- **EXERCISE INSTRUCTIONS**: Your answer should be one number, namely how many lines in the listing below include the word "permalink".

(DATA TO EXAMINE begins)

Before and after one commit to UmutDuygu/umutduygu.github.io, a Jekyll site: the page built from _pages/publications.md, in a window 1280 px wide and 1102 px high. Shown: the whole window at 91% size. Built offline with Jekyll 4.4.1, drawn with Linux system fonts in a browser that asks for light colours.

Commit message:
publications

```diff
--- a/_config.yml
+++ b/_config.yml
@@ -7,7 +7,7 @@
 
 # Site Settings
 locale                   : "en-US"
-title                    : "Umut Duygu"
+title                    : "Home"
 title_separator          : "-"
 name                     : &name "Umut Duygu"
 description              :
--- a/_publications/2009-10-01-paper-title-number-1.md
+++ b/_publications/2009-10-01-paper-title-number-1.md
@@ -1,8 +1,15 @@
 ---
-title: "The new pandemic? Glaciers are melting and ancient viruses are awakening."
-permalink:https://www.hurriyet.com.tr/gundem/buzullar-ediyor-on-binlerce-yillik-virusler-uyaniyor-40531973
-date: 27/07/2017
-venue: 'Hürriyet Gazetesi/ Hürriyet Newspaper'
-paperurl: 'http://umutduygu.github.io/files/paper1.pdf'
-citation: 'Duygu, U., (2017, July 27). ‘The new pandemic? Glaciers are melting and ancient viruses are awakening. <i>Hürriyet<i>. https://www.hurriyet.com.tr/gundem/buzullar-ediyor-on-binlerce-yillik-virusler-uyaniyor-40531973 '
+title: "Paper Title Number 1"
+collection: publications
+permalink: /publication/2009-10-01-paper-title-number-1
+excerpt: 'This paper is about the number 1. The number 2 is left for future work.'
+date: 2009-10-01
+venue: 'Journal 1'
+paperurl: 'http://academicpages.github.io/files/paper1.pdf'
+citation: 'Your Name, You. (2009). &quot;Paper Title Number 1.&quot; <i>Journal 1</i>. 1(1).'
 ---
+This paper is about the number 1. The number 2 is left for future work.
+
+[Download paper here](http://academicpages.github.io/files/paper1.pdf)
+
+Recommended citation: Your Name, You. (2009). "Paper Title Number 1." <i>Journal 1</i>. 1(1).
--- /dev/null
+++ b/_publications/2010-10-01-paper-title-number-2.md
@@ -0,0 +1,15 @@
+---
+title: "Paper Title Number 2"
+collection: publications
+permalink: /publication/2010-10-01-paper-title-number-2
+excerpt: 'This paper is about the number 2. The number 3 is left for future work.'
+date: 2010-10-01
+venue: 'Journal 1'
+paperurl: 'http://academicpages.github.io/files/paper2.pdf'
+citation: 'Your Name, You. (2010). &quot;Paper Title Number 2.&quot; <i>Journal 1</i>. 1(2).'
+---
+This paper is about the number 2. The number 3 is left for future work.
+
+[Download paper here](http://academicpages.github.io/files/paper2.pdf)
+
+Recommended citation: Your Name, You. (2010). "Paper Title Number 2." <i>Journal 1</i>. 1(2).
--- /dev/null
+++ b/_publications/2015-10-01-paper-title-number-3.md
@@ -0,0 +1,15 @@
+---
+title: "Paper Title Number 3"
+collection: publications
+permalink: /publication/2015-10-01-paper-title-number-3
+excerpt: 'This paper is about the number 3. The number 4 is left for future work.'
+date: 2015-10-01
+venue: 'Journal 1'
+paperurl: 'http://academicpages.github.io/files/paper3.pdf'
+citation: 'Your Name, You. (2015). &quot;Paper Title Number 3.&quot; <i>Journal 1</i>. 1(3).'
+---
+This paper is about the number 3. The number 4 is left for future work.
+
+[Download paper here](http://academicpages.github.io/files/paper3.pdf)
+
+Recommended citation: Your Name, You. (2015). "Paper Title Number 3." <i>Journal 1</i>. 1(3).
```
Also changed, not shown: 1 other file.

(DATA TO EXAMINE ends)

- **ANSWER BOX**: 4